**WHAT YOU NEED TO DO**
From the entries below, count the lines holding the word "padding" and give nothing but the number.

**LISTED RECORDS**
Segment Open
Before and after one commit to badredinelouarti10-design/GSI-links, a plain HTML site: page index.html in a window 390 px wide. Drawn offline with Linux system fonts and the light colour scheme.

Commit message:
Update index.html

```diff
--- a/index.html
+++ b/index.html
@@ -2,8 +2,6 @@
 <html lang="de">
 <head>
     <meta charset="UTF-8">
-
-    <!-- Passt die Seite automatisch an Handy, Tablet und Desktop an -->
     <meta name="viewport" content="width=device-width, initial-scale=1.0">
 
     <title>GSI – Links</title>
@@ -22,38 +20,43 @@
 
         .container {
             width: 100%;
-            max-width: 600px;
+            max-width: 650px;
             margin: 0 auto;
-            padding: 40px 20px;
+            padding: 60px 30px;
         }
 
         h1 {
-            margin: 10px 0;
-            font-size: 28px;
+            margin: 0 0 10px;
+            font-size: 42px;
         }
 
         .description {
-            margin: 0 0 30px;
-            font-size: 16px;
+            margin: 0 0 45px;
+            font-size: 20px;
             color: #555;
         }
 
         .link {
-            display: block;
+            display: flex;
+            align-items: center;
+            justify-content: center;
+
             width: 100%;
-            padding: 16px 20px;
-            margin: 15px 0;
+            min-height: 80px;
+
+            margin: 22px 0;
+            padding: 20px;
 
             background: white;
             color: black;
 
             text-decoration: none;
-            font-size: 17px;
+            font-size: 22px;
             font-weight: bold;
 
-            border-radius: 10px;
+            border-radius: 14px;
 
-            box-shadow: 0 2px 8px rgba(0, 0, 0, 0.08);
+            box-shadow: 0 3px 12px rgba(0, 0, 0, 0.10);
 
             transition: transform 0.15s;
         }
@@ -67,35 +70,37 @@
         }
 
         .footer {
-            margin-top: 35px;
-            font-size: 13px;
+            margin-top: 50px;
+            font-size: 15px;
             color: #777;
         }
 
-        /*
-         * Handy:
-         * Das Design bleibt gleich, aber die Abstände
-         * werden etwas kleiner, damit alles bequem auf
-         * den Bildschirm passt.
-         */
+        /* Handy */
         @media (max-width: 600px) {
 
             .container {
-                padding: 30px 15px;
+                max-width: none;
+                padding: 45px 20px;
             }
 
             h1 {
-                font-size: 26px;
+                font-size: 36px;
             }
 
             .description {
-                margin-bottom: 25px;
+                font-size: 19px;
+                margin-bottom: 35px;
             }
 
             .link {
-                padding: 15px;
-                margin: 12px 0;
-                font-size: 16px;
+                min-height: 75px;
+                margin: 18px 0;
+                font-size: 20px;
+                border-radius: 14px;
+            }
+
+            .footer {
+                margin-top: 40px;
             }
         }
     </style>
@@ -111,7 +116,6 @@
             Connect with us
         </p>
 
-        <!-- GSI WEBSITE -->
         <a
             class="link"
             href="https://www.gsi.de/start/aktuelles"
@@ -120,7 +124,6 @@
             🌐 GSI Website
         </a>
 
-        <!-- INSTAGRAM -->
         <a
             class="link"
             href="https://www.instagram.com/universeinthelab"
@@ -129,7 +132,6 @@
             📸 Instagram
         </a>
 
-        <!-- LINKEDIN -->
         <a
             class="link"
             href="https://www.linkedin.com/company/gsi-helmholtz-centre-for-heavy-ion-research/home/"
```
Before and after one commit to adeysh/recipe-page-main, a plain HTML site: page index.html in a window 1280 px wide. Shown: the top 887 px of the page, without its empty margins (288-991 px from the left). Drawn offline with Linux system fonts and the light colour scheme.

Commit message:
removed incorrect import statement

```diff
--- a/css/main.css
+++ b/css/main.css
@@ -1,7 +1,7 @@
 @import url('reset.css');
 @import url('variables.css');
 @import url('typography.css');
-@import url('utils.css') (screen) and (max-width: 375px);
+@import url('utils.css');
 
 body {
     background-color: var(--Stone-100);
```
Segment Closed
**ANSWER TO THE EXERCISE**
7